→ **About this exercise**
Copy each line of the entries beneath that contains the word "figure".

→ **Task material**

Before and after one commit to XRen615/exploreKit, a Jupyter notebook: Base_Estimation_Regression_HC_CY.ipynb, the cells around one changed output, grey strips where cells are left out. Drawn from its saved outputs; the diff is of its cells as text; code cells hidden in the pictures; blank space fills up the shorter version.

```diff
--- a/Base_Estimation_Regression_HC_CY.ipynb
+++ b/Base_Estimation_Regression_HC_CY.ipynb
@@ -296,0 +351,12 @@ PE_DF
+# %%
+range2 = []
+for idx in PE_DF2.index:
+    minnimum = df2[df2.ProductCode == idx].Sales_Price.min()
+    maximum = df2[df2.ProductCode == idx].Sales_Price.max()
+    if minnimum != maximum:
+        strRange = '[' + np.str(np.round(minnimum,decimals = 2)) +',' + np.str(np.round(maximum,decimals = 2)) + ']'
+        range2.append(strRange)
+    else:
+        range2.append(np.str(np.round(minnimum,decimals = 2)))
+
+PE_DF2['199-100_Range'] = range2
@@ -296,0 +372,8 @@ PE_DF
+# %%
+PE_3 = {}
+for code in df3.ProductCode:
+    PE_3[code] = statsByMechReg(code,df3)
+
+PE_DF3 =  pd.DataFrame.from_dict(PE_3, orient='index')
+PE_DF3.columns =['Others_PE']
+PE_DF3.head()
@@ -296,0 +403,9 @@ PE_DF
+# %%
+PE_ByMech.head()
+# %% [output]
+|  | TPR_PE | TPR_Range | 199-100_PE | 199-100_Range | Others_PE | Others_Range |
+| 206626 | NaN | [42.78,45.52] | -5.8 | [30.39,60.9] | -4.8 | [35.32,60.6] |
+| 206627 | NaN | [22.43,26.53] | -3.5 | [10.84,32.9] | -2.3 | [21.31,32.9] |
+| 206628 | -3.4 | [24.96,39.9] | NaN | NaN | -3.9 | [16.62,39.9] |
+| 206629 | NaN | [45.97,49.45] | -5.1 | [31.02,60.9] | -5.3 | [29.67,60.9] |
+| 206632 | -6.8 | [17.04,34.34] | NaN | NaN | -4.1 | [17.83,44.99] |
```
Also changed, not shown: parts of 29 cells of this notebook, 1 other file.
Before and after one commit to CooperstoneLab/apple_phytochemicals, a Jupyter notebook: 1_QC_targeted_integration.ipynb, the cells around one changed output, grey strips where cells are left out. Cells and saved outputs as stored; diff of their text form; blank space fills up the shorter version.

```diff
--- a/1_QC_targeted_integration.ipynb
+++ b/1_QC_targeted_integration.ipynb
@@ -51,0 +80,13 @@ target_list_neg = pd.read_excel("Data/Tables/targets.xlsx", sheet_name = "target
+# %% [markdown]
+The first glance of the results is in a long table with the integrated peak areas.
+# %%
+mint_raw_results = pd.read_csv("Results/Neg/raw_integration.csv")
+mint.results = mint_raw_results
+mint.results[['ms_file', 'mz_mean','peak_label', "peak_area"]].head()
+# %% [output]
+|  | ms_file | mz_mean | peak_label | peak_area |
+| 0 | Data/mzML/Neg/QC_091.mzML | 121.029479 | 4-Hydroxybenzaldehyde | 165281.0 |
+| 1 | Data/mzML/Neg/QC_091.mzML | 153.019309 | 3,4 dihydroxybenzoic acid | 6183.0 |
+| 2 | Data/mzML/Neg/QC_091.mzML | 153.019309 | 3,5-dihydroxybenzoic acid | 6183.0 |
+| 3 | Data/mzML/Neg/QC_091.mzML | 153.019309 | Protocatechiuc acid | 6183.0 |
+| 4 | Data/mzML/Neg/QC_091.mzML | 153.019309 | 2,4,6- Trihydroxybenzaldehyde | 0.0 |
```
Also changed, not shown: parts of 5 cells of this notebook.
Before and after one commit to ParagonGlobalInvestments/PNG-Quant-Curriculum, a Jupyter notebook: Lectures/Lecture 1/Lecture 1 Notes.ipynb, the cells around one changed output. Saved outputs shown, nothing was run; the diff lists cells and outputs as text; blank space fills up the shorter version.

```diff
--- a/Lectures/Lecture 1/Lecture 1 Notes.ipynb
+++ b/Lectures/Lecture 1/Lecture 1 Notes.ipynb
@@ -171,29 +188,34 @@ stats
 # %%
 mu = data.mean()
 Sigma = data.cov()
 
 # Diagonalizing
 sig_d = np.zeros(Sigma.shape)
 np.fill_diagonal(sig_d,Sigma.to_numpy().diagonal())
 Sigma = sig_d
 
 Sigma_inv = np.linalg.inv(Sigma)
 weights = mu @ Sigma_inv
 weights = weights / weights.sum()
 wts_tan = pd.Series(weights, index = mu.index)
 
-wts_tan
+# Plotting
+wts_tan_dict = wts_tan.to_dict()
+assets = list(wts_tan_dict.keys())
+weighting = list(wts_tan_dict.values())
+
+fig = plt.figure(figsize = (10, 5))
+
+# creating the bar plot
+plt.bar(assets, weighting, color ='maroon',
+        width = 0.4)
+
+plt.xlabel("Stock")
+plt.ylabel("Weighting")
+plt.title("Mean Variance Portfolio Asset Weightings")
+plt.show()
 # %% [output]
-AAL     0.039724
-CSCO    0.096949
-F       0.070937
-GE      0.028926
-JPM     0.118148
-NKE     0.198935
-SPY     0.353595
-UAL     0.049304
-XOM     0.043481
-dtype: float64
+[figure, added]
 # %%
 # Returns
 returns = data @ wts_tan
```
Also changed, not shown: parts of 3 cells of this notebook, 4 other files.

→ **Answer to this problem**
+fig = plt.figure(figsize = (10, 5))
+[figure, added]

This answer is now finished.